“As a young black man, I was able to enter into a world where I would be evaluated on what I brought to the table versus the color of my skin, ” Chief Richardson said.

He pointed to the fact his friends’ fathers were Army sergeant majors and Air Force senior master sergeants.

“They were doing pretty well,” he said.

Basic training was the first time Chief Wilson experienced being treated differently than he was used to growing up.

“For the first time in my life, I felt the people in charge didn’t view me as a black person. They just viewed me as part of the team,” he said.

Both chiefs remember there not being a lot of minorities in the Air Force when they joined. However, over the years that has changed -- especially in the officer corps.

“The biggest change I’ve seen is in the officer corps,” Chief Wilson said. “The first black wing commander I saw was in 2001.”

Chief Richardson said as an airman first class he rarely saw a black squadron commander and it was quite rare to see a black wing commander.

“I would do a double take when seeing a black major or lieutenant colonel, and then they were usually aircrew,” he said.

Discrimination, whether overt or covert, is also not tolerated in the Air Force. The military takes these types of complaints very seriously.

“It won’t be tolerated,” Chief Richardson said. “I worked for a commander who made it clear it wouldn’t be tolerated. I think that’s great.

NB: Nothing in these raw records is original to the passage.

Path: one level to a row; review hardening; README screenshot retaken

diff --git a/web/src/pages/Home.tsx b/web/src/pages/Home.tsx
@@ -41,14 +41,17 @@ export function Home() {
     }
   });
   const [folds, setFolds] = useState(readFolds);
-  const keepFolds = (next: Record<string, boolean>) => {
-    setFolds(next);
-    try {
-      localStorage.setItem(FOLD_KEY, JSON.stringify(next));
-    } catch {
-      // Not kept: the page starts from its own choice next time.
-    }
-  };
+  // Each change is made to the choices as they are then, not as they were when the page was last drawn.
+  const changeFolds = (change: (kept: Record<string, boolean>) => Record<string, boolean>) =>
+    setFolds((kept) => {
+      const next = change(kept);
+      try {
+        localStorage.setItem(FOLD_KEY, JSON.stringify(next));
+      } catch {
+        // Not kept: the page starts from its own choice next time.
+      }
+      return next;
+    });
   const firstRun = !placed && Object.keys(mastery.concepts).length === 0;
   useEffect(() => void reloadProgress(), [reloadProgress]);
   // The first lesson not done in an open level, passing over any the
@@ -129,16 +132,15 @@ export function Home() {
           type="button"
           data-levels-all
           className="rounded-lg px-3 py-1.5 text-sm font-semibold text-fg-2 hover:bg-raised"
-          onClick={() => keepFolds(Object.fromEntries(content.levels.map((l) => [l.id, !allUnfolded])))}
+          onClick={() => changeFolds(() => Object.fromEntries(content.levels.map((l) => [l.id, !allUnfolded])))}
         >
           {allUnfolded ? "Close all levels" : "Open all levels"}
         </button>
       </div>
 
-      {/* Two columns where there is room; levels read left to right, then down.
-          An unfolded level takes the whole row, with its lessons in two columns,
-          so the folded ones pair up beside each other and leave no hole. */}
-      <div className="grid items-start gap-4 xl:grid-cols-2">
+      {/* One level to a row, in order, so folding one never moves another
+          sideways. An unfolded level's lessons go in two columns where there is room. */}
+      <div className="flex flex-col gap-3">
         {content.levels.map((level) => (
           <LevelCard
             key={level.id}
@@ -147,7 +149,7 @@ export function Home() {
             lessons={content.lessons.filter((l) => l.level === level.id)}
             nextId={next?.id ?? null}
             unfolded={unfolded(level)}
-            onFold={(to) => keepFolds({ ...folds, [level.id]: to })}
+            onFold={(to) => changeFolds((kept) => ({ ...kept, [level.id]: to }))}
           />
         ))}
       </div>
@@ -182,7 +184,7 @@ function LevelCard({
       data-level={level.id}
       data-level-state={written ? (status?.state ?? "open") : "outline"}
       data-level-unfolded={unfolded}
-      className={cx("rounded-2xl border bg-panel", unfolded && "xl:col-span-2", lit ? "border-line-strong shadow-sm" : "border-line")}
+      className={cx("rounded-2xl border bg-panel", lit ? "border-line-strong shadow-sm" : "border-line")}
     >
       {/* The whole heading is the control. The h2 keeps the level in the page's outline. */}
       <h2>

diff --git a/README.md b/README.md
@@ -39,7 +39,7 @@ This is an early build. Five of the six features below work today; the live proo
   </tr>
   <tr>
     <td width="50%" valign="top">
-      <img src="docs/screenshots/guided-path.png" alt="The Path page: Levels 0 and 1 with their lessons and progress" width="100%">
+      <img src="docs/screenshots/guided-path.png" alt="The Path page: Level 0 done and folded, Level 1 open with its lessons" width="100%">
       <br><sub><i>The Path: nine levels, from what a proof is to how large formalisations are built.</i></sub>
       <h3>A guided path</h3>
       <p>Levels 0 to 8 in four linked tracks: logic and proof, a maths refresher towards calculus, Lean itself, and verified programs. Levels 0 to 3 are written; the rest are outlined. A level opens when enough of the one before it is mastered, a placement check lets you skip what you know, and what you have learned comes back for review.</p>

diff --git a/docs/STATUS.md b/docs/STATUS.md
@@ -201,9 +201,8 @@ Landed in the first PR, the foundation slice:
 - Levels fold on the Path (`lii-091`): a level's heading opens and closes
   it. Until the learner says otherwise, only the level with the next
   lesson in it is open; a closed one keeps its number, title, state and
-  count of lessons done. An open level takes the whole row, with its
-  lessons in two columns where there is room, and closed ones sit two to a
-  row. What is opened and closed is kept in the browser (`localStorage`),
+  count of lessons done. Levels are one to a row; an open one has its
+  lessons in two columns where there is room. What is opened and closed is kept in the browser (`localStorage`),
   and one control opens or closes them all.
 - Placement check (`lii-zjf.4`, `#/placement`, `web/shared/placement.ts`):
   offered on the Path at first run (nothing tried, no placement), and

Acceptance now is less and less an issue.”

The military can do nothing but benefit from these advances in society, the chiefs said. Both chiefs referred to Dr. Martin Luther King Jr.’s “I Have a Dream” speech. One line in this speech says: “I have a dream that my four children will one day live in a nation where they will not be judged by the color of their skin, but by the content of their character.”

“When I go back to my home town today, there is such a vast difference,” Chief Wilson said. “I think the Air Force as a whole benefits from that because the young people coming in don’t bring a lot of prejudices that we brought in or the experiences that we brought (in with us).”

Chief Richardson believes young minorities today should expect to be challenged more on their abilities to lead and succeed in the Air Force.

“Whether they can do it isn’t a question,” Chief Richardson said. “There will be no hesitation in putting them in those (leadership) positions.”

Chief Wilson said he thinks the Air Force does a very good job of teaching diversity, even though that hasn’t always been the case. This is important to Chief Wilson because the Air Force isn’t manned to the levels it was when he joined the Air Force.

“We not only train people -- we enforce it. We stand behind our supervisors and say, ‘This is how you treat people.’ You don’t use your stripes to boss people around,” he said. “We expect you to put your prejudices aside and get the most out of your people. The only way to do that is to foster an atmosphere of acceptance.”

Chief Richardson feels to foster acceptance and understanding, supervisors need to get out from behind their desks and get to know their people.

“We need to look at making more of an attempt to add a personal touch,” he said.